• _RECORDS FOR THE TASK_:
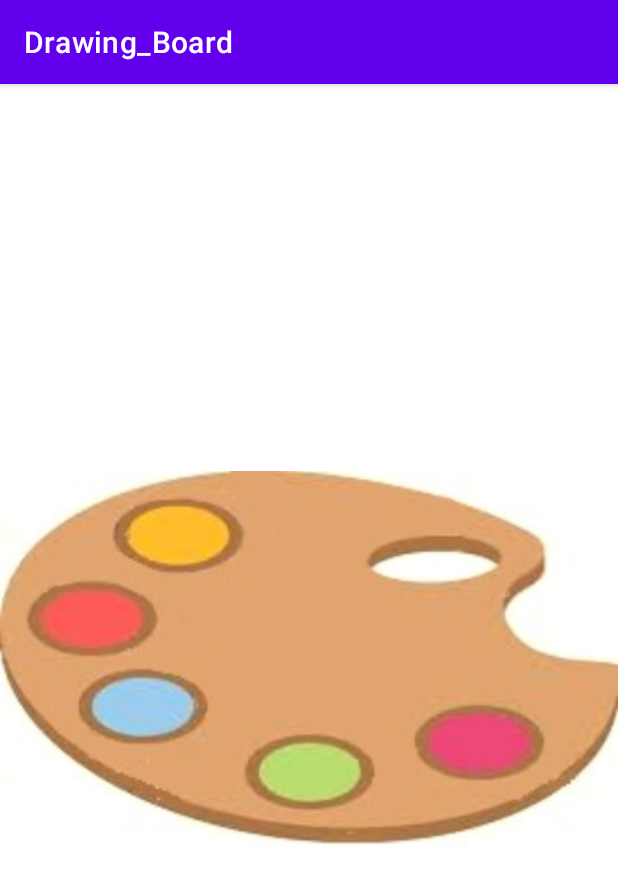
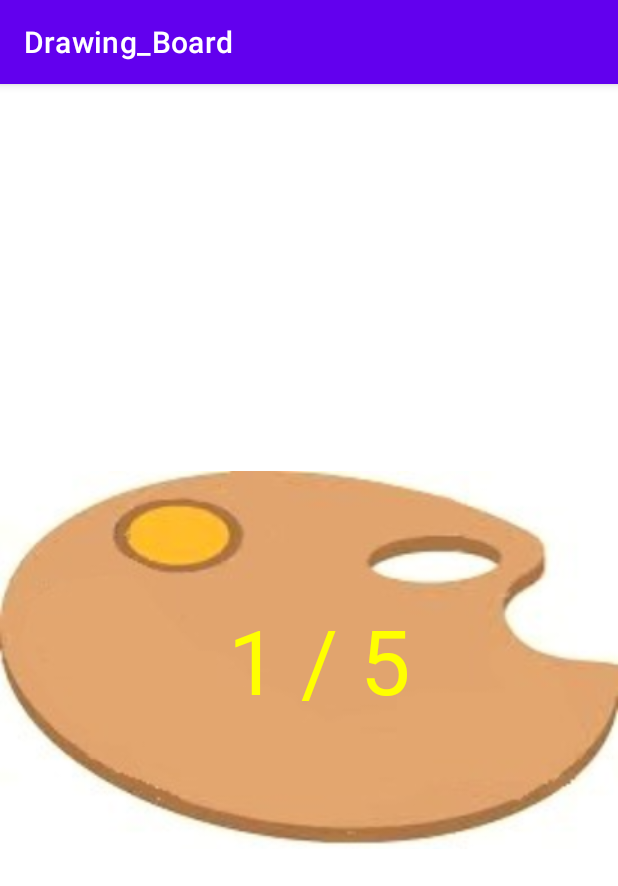
Before and after one commit to endeoddl19/drawing-board, an Android app: the Waiting screen opened directly, with no data from a screen before it, on a phone screen of 412 x 824 dp. Shown: the top 886 px of the screen. Run offline under Robolectric (Android 15) with nearby library versions, the light colour scheme and no system bars.

Commit message:
waiting ui 완료

```diff
--- a/Drawing_Board/app/src/main/java/com/example/drawing_board/Create.java
+++ b/Drawing_Board/app/src/main/java/com/example/drawing_board/Create.java
@@ -73,6 +73,9 @@ public class Create extends AppCompatActivity {
                     DB.child(roomid).setValue(newroom);
 
                     Intent intent = new Intent(getApplicationContext(), Menu.class);
+                    intent.putExtra("playernum",1);
+                    intent.putExtra("maxplayers",maxplayers);
+                    intent.putExtra("roomid",roomid);
                     startActivity(intent);
                 }
             }
--- a/Drawing_Board/app/src/main/java/com/example/drawing_board/MainActivity.java
+++ b/Drawing_Board/app/src/main/java/com/example/drawing_board/MainActivity.java
@@ -21,8 +21,7 @@ public class MainActivity extends AppCompatActivity implements View.OnClickListe
     private ImageButton currPaint, pancel,clear,erase,save;
     private DrawingView drawView;
     private TextView word;
-    private String roomid;
-    private int turn,curplayers;
+    private int turn;
 
     @Override
     protected void onCreate(Bundle savedInstanceState) {
@@ -42,8 +41,6 @@ public class MainActivity extends AppCompatActivity implements View.OnClickListe
         save.setOnClickListener(this);
 
         Intent intent = new Intent();
-        roomid = intent.getStringExtra("roomid");
-        curplayers = intent.getIntExtra("curplayers",1);
         turn = 1;
     }
 
--- a/Drawing_Board/app/src/main/java/com/example/drawing_board/Waiting.java
+++ b/Drawing_Board/app/src/main/java/com/example/drawing_board/Waiting.java
@@ -2,13 +2,30 @@ package com.example.drawing_board;
 
 import androidx.appcompat.app.AppCompatActivity;
 
+import android.content.Intent;
 import android.os.Bundle;
+import android.widget.TextView;
 
 public class Waiting extends AppCompatActivity {
+
+    private int curplayers,maxplayers;
+    private TextView roomid, players;
+    private String room_id;
 
     @Override
     protected void onCreate(Bundle savedInstanceState) {
         super.onCreate(savedInstanceState);
         setContentView(R.layout.activity_waiting);
+
+        Intent intent = new Intent();
+        intent.getIntExtra("playernum",1);
+        intent.getIntExtra("maxplayers",4);
+        room_id = intent.getStringExtra("roomid");
+
+        roomid = findViewById(R.id.room_id_waiting);
+        players = findViewById(R.id.players_waiting);
+
+        roomid.setText(room_id);
+
     }
 }
--- a/Drawing_Board/app/src/main/res/layout/activity_create.xml
+++ b/Drawing_Board/app/src/main/res/layout/activity_create.xml
@@ -45,6 +45,8 @@
                     android:text=""
                     android:gravity="center"
                     android:textColor="#3d65d3"
+                    android:maxLength="10"
+                    android:inputType="text"
                     android:textSize="35sp" />
             </LinearLayout>
 
@@ -70,6 +72,8 @@
                     android:layout_weight=".55"
                     android:textColor="#3d65d3"
                     android:gravity="center"
+                    android:maxLength="7"
+                    android:inputType="numberPassword"
                     android:text=""
                     android:textSize="35sp"/>
             </LinearLayout>
--- a/Drawing_Board/app/src/main/res/layout/activity_waiting.xml
+++ b/Drawing_Board/app/src/main/res/layout/activity_waiting.xml
@@ -6,9 +6,37 @@
     android:layout_height="match_parent"
     tools:context=".Waiting">
 
-    <ImageView
+    <RelativeLayout
         android:layout_width="match_parent"
-        android:layout_height="match_parent"
-        android:src="@drawable/palette"/>
+        android:layout_height="match_parent">
+        <TextView
+            android:id="@+id/room_id_waiting"
+            android:layout_width="wrap_content"
+            android:layout_height="wrap_content"
+            android:text="000"
+            android:textColor="#975329"
+            android:textSize="45sp"
+            android:fontFamily="@font/blackhansans_regular"
+            android:layout_above="@id/players_waiting"
+            android:layout_alignParentLeft="true"
+            android:layout_alignParentRight="true"
+            android:gravity="center"
+            android:layout_marginBottom="100dp"/>
+        <ImageView
+            android:id="@+id/palatte"
+            android:layout_width="match_parent"
+            android:layout_height="match_parent"
+            android:layout_centerInParent="true"
+            android:src="@drawable/palette1"/>
+        <TextView
+            android:id="@+id/players_waiting"
+            android:layout_width="wrap_content"
+            android:layout_height="wrap_content"
+            android:layout_centerInParent="true"
+            android:text=" 1 / 5"
+            android:textSize="60sp"
+            android:textColor="#FFFF00"
+            android:fontFamily="@font/blackhansans_regular"/>
+    </RelativeLayout>
 
 </androidx.constraintlayout.widget.ConstraintLayout>
```
Also changed, not shown: Drawing_Board/app/src/main/java/com/example/drawing_board/RoomUser.java (+11 -2 lines), Drawing_Board/app/src/main/res/layout/activity_main.xml (+9 -36 lines), Drawing_Board/app/src/main/res/drawable-v24/palette1.jpg (added), Drawing_Board/app/src/main/res/drawable-v24/palette2.jpg (added), Drawing_Board/app/src/main/res/drawable-v24/palette3.jpg (added), Drawing_Board/app/src/main/res/drawable-v24/palette4.jpg (added), Drawing_Board/app/src/main/res/drawable-v24/palette5.jpg (renamed from Drawing_Board/app/src/main/res/drawable-v24/palette.jpg).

• _TASK ITEM_:
For each line of the entries that holds the word "AppCompatActivity", pull that line out.

• _EXERCISE RESPONSE_:
@@ -73,6 +73,9 @@ public class Create extends AppCompatActivity {
@@ -21,8 +21,7 @@ public class MainActivity extends AppCompatActivity implements View.OnClickListe
@@ -42,8 +41,6 @@ public class MainActivity extends AppCompatActivity implements View.OnClickListe
 import androidx.appcompat.app.AppCompatActivity;
 public class Waiting extends AppCompatActivity {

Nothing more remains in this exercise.